Harlequin

Projects Series

No one will identify über-model Karlie Kloss in this color pencil sketch – but then the same could be said in Tim Walker’s photograph of her, taken for a British Vogue fashion editorial back in 2010. That’s alright, as that wasn’t my aim.

And when I returned to using my own hand in my art, I hadn’t intended to focus a whole lot on mastering figure drawing. [Nor did I intend to use color pencils all that much!] Yet between this extraordinary pose and vibrant greens, I just couldn’t resist the challenge.

Colored pencil sketch of a Tim Walker photo depicting Karlie Kloss, who is dressed in ruffled green outfit and has her face painted as a harlequin.

Harlequin

Aerialist Trio

Brushwork

Right before posting I have a great temptation to change the title of this painting to “The Three Muses” – or, “The Three Graces”.  Truthfully? I haven’t got the whole “Gods and Goddesses” background to pull it off. Not to mention that the costume designs were inspired by an era when The Flapper was all the rage…

This gouache painting measures approximately 10.5” x 8.5”.

Three female aerialists on swings are wearing costumes that were inspired by the Flapper look of the 1920s.

Aerialist Trio

 

 

 

“Solange”

Brushwork

The gown. That hair! Solange, that is. And with such an already musical name like that, why call this anything else? The source of it all can be seen on Elle.

I used some metallic watercolors for this 9″ x 12″ painting – a size which exceeds my scanning bed. The glint of the metallic gets lost on a monitor but I’m happy enough with the outcome here.

watercolor painting of a gown designed by Issey Miyake with only the model's hair featured behind the gown

Solange

A Return to the Diaphanous Series

Brushwork, Projects Series

In this painting, I have photographer Jorge Badura to thank. Harper’s Bazaar, in their November 2016 issue, called in Badura to photograph an editorial that had featured a group of fantastic, skyscraper scaling, aerialists who took to the skies while dressed in haut coutures.

Hence the title: Diaphanous Scaling [“Gelato” painting, 14″ x 10″]

A Gelatos medium painting featuring billowy skirts in hues of gold and orange that are set against a blue sky

Diaphanous Scaling

Cavalli Captured in “Free Fall”

Brushwork

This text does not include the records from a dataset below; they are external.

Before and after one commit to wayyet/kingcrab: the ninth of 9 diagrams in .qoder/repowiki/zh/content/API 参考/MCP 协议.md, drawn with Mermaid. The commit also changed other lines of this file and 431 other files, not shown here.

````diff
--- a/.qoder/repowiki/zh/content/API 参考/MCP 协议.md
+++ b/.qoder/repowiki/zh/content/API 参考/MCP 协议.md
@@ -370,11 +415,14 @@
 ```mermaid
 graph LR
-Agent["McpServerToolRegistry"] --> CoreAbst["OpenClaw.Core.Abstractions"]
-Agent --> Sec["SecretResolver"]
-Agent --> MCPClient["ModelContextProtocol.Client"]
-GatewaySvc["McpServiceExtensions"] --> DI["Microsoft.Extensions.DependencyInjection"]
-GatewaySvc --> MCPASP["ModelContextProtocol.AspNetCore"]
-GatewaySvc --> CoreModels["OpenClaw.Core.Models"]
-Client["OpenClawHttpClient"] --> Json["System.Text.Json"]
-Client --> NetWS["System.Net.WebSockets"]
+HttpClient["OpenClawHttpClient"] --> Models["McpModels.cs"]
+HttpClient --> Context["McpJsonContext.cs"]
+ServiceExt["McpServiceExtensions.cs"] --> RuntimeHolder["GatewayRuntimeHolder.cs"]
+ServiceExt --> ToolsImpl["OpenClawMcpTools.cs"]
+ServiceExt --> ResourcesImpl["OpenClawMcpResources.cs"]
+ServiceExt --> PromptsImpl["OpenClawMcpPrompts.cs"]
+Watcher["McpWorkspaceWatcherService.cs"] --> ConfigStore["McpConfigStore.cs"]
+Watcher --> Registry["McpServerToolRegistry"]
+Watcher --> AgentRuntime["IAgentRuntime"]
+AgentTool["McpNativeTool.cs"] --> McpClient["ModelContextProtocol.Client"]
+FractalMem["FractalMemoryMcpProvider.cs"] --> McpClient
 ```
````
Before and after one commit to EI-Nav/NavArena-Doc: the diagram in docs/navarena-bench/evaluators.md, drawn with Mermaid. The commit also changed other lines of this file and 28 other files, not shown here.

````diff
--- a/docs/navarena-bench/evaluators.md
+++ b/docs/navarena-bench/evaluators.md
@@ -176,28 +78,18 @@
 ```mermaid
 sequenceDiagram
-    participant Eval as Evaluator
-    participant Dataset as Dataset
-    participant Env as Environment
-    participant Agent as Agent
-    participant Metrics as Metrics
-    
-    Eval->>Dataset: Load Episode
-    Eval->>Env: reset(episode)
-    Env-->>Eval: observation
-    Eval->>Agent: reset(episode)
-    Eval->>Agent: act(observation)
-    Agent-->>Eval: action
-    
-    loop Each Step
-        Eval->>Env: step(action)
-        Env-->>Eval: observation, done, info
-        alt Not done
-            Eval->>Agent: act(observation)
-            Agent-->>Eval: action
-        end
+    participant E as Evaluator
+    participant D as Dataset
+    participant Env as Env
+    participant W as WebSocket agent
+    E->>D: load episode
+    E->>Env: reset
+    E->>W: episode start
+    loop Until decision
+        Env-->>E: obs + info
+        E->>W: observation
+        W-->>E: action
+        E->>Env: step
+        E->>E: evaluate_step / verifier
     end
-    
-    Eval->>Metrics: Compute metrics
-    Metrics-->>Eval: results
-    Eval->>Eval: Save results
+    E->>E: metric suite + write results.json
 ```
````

Rita Ora is featured within “Paper” magazine’s October issue, wearing a Roberto Cavalli dress – which in reality is what I would call a peacock-blue color. While Rita is a sensation, that Cavalli dress just had to taken for my Diaphanous series. And whatever the blue that it is, I rendered it instead in orange. The two alien objects depicted were taken from the same editorial [photographed by Nicolas Moore – no relation] are tracings from Rita’s zig zag bobby pinned crown.

cavalli dress painted in orange watercolors with two abstract elements

Free Fall

A Homage to Fashion Illustration

Brushwork

Many people without any artistic skills might view classic fashion illustrations as seemingly effortless to pull off. [When I say “classic”, David Downton comes to mind.] Those people would be so wrong. The key to creating a striking piece, I would say, has more to do with just the right amount of restraint. In this Gelatos medium image, which I call “Les Autres Femmes” [The Other Women], I’d be the first to say I didn’t nail it. And there is a story behind it – but that will remain my secret.

Les Autres Femmes

Les Autres Femmes

Diaphanous Ascent

Brushwork

For Sonia Rykiel’s Spring 2016 collection, Juergen Teller – a photographer who I’ve long considered as phenomenal – produced the looks for the ad campaign. In this gouache triptych, one of Rykiel’s dresses is duplicated. [In part in the top panel and in full, sans model Georgia May Jagger, in the bottom panel.] Floating between the top and bottom panels, a Balenciaga ruffled detail was used.

Gouache triptych with pronounced blues and greens, depicting interpreted designer wear.

Diaphanous Ascent